A police manhunt was underway after the gunman shot his way into the Reina nightclub at around 1:15 a.m. (2215 GMT), just over an hour into the new year, killing a police officer and a civilian as he entered before opening fire at random inside.
At least 39 people were killed during the attack, many of them foreigners, at the nightclub packed with New Year’s revelers.
According to the information we received from the police, there was one gunman. There weren't multiple gunmen.
“According to the information we received from the police, there was one gunman. There weren’t multiple gunmen. He was wearing a coat and trousers. He went inside as he opened fire around and we were informed that he was wearing different clothes inside and he tried to get out. Our police forces continue to assess this information,” Soylu said.
“Bullets were raining down on innocent people in a very cruel and merciless way,” he said. “These are people who were there to celebrate New Year’s and have fun. This is a terror attack.” said Vasip Sahin, Istanbul Governor.
Eyewitness accounts suggest at least one attacker was wearing a Santa Claus costume, wielding a Kalashnikov and speaking Arabic.
Earlier in the day Soylu announced that 15 or 16 of those killed were foreigners but that only 21 of the bodies had so far been identified. He said 69 people were in hospital, four of them in a critical condition.
The attack again shook Turkey as it tries to recover from a failed July coup and a series of deadly bombings in cities including Istanbul and the capital Ankara, some blamed on Islamic State and others claimed by Kurdish militants.
The club, one of Istanbul’s most iconic that is popular with locals and foreigners alike, overlooks the Bosphorus Strait separating Europe and Asia in the city’s cosmopolitan Ortakoy district.
Turkey attack survivor: There were bodies on the floor https://t.co/8Rp9ECHBQb— BBC News (World) (@BBCWorld) January 1, 2017

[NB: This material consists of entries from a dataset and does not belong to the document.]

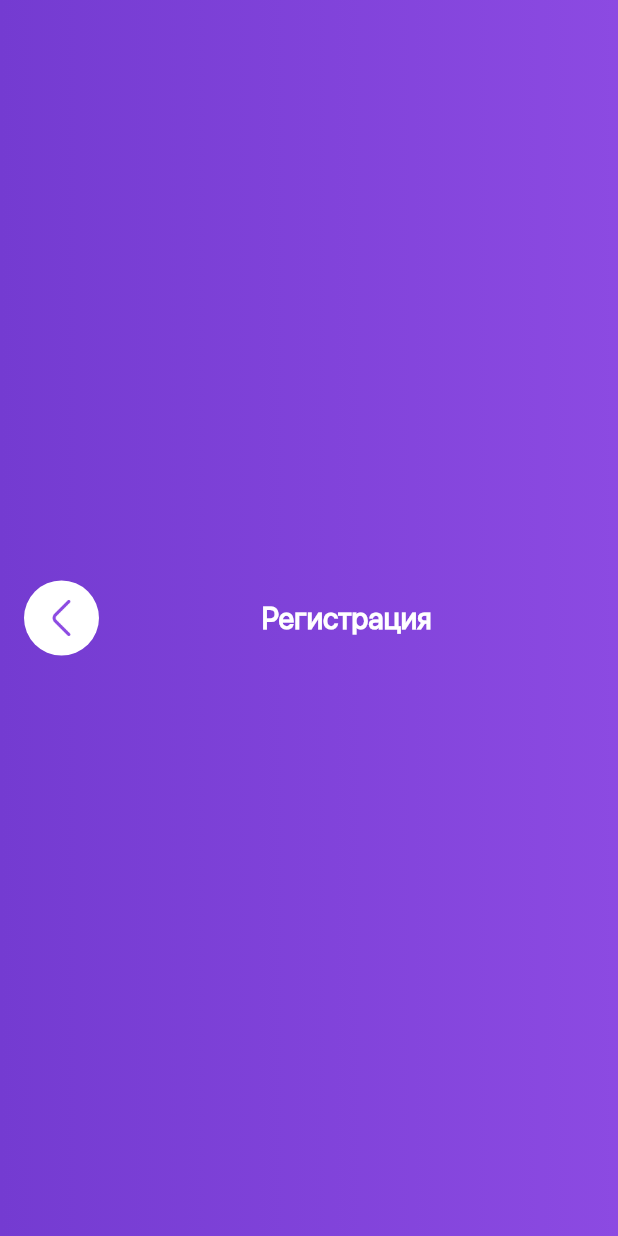
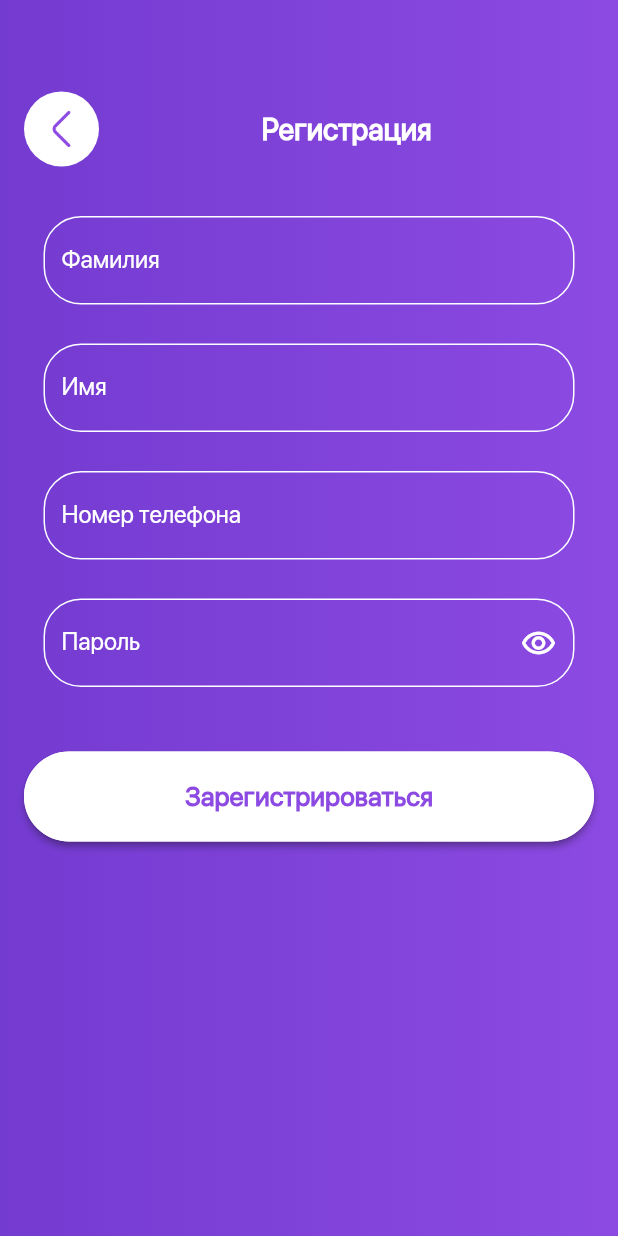
Before and after one commit to ATekimbaev/ezy_app, a Flutter app: the CustomersRegistrationScreen screen opened directly, on a phone screen of 412 x 824 dp. Run offline on Flutter 3.47's test engine with Material 2 defaults, Android fonts, the phone set to English and light mode, and no system bars; our stand-ins replace dio, flutter_switch.

Commit message:
registration

```diff
--- /dev/null
+++ b/lib/core_data/ui/common_widgets/custom_textfield_passwors_widget.dart
@@ -0,0 +1,57 @@
+import 'package:flutter/material.dart';
+
+import '../../../resources/resources.dart';
+import '../theme/app_colors.dart';
+
+bool isPasswors = true;
+bool obscureText = false;
+
+class CustomTextFieldPassworsWidget extends StatefulWidget {
+  const CustomTextFieldPassworsWidget(
+      {super.key, required this.lable, this.controller, this.onChanged});
+  final String lable;
+  final TextEditingController? controller;
+  final Function(String)? onChanged;
+  @override
+  State<CustomTextFieldPassworsWidget> createState() =>
+      _CustomTextFieldPassworsWidgetState();
+}
+
+class _CustomTextFieldPassworsWidgetState
+    extends State<CustomTextFieldPassworsWidget> {
+  @override
+  Widget build(BuildContext context) {
+    return TextField(
+      controller: widget.controller,
+      onChanged: widget.onChanged,
+      obscureText: isPasswors,
+      // keyboardType: TextInputType.phone,
+      decoration: InputDecoration(
+        label: Text(
+          widget.lable,
+          style: const TextStyle(color: AppColors.white),
+        ),
+        prefixIconColor: AppColors.white,
+        enabledBorder: OutlineInputBorder(
+            borderSide: const BorderSide(width: 1, color: AppColors.white),
+            borderRadius: BorderRadius.circular(25)),
+        border: OutlineInputBorder(
+            borderSide: const BorderSide(width: 1, color: AppColors.white),
+            borderRadius: BorderRadius.circular(25)),
+        suffixIcon: IconButton(
+          onPressed: () {
+            isPasswors = !isPasswors;
+            setState(() {});
+          },
+          icon: isPasswors
+              ? const Icon(
+                  Icons.remove_red_eye_outlined,
+                  color: AppColors.white,
+                )
+              // Image.asset(Images.iconexRemove)
+              : Image.asset(Images.iconex),
+        ),
+      ),
+    );
+  }
+}
--- a/lib/core_data/ui/common_widgets/custom_textfield_widget.dart
+++ b/lib/core_data/ui/common_widgets/custom_textfield_widget.dart
@@ -1,11 +1,12 @@
 import 'package:flutter/material.dart';
 
+import '../../../resources/resources.dart';
 import '../theme/app_colors.dart';
 
-bool isPasswors = true;
-bool obscureText = false;
+// bool isPasswors = true;
+// bool obscureText = false;
 
-class TextFieldWidget extends StatelessWidget {
+class TextFieldWidget extends StatefulWidget {
   const TextFieldWidget(
       {super.key,
       required this.label,
@@ -15,7 +16,8 @@ class TextFieldWidget extends StatelessWidget {
       this.obscureText,
       this.keyboardType,
       this.hintText,
-      this.df});
+      this.df,
+      this.isPasswors});
   final String label;
   final Function(String)? onChanged;
   final TextEditingController? controller;
@@ -24,20 +26,25 @@ class TextFieldWidget extends StatelessWidget {
   final TextInputType? keyboardType;
   final String? hintText;
   final Function()? df;
+  final bool? isPasswors;
+  @override
+  State<TextFieldWidget> createState() => _TextFieldWidgetState();
+}
 
+class _TextFieldWidgetState extends State<TextFieldWidget> {
   @override
   Widget build(BuildContext context) {
     return TextField(
-        keyboardType: keyboardType, // TextInputType.phone,
-        controller: controller,
-        onChanged: onChanged,
+        keyboardType: widget.keyboardType, // TextInputType.phone,
+        controller: widget.controller,
+        onChanged: widget.onChanged,
         style: const TextStyle(color: AppColors.white),
         decoration: InputDecoration(
-          hintText: hintText,
-          suffixIcon: suffixIcon, //IconButton()
+          hintText: widget.hintText,
+          suffixIcon: widget.suffixIcon, //IconButton()
           prefixIconColor: AppColors.white,
           label: Text(
-            label,
+            widget.label,
             style: const TextStyle(color: AppColors.white),
           ),
           enabledBorder: OutlineInputBorder(
@@ -48,14 +55,4 @@ class TextFieldWidget extends StatelessWidget {
               borderRadius: BorderRadius.circular(25)),
         ));
   }
-
 }
-
-//IconButton(
-//onPressed: () {
-//isPasswors = !isPasswors;
-//setState(() {});
-//},
-//icon: Icon(isPasswors
-// ? Icons.remove_red_eye
-// : Icons.energy_savings_leaf)),
--- a/lib/core_data/ui/theme/app_fonts.dart
+++ b/lib/core_data/ui/theme/app_fonts.dart
@@ -12,8 +12,6 @@ abstract class AppFonts {
   static const TextStyle w400s16 = TextStyle(
     fontSize: 16,
     fontWeight: FontWeight.w400,
-    height: 22,
-
   );
   static const TextStyle w400s18 = TextStyle(
     fontSize: 18,
@@ -31,4 +29,12 @@ abstract class AppFonts {
     fontSize: 20,
     fontWeight: FontWeight.w600,
   );
+  static const TextStyle w700s16 = TextStyle(
+    fontSize: 16,
+    fontWeight: FontWeight.w700,
+  );
+  static const TextStyle w700s12 = TextStyle(
+    fontSize: 12,
+    fontWeight: FontWeight.w700,
+  );
 }
--- a/lib/features/customers_screen/registration_screen/registration_screen.dart
+++ b/lib/features/customers_screen/registration_screen/registration_screen.dart
@@ -1,10 +1,14 @@
+import 'package:ezy_app/core_data/ui/common_widgets/app_button.dart';
 import 'package:ezy_app/core_data/ui/common_widgets/back_gorund_widget.dart';
 import 'package:ezy_app/core_data/ui/common_widgets/circle_button.dart';
+import 'package:ezy_app/core_data/ui/common_widgets/custom_textfield_passwors_widget.dart';
 import 'package:ezy_app/core_data/ui/theme/app_colors.dart';
 import 'package:ezy_app/core_data/ui/theme/app_fonts.dart';
 import 'package:flutter/material.dart';
-import 'package:flutter/src/widgets/framework.dart';
-import 'package:flutter/src/widgets/placeholder.dart';
+// import 'package:flutter/src/widgets/framework.dart';
+// import 'package:flutter/src/widgets/placeholder.dart';
+
+import '../../../core_data/ui/common_widgets/custom_textfield_widget.dart';
 
 class CustomersRegistrationScreen extends StatelessWidget {
   const CustomersRegistrationScreen({super.key});
@@ -12,20 +16,63 @@ class CustomersRegistrationScreen extends StatelessWidget {
   @override
   Widget build(BuildContext context) {
     return Scaffold(
+      resizeToAvoidBottomInset: false,
       body: BackGroundWidget(
         child: Padding(
           padding: const EdgeInsets.all(16.0),
           child: Column(
-            mainAxisAlignment: MainAxisAlignment.center,
+            // mainAxisAlignment: MainAxisAlignment.center,
             children: [
+              const SizedBox(
+                height: 45,
+              ),
               Row(
                 children: [
-                  CircleButtonWidget(onTap: () {}),
+                  CircleButtonWidget(onTap: () {
+                    Navigator.pop(context);
+                  }),
                   const Spacer(),
                   Text('Регистрация',
                       style: AppFonts.w600s20.copyWith(color: AppColors.white)),
                   const Spacer(),
                 ],
+              ),
+              const SizedBox(
+                height: 20,
+              ),
+              const Padding(
+                padding: EdgeInsets.all(13.0),
+                child: TextFieldWidget(
+                  label: 'Фамилия',
+                ),
+              ),
+              const Padding(
+                padding: EdgeInsets.all(13.0),
+                child: TextFieldWidget(
+                  label: 'Имя',
+                ),
+              ),
+              const Padding(
+                padding: EdgeInsets.all(13.0),
+                child: TextFieldWidget(
+                  label: 'Номер телефона',
+                  keyboardType: TextInputType.phone,
+                ),
+              ),
+              const Padding(
+                  padding: EdgeInsets.all(13.0),
+                  child: CustomTextFieldPassworsWidget(
+                    lable: 'Пароль',
+                  )),
+              const SizedBox(
+                height: 30,
+              ),
+              AppButton(
+                title: 'Зарегистрироваться',
+                fontColor: AppColors.violet,
+                onPressed: () {},
+                isTransparent: false,
+                backGroundColor: AppColors.white,
               )
             ],
           ),
--- a/lib/resources/images.dart
+++ b/lib/resources/images.dart
@@ -3,7 +3,12 @@ part of 'resources.dart';
 class Images {
   Images._();
 
+  static const String ezyLogo = 'assets/images/EZY logo.png';
+  static const String frame = 'assets/images/Frame.png';
+  static const String iconex = 'assets/images/Iconex.png';
+  static const String iconexRemove = 'assets/images/Iconex_remove.png';
   static const String avatar = 'assets/images/avatar.png';
+  static const String avatarProfil = 'assets/images/avatar_profil.png';
   static const String bg = 'assets/images/bg.png';
   static const String icons = 'assets/images/icons.png';
   static const String list = 'assets/images/list.png';
```
Also changed, not shown: lib/features/auto_parts_store/auto_parts_store.dart (added, +68 -0 lines), lib/features/entrance_screen/entrance_screen.dart (added, +112 -0 lines), lib/features/loading_screen/loading_screen.dart (added, +60 -0 lines), lib/features/profil_loading_screen/profil_loading_screen.dart (added, +54 -0 lines), lib/features/welcome_screen/welcome_screen.dart (+31 -1 lines), lib/main.dart (+7 -1 lines), assets/images/EZY logo.png (added), assets/images/Frame.png (added), assets/images/Iconex.png (added), assets/images/Iconex_remove.png (added), assets/images/avatar_profil.png (added), 1 other file.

Around 500 to 600 people were thought to have been inside when the gunman opened fire, broadcaster CNN Turk said. Some jumped into the waters of the Bosphorus to save themselves and were rescued by police.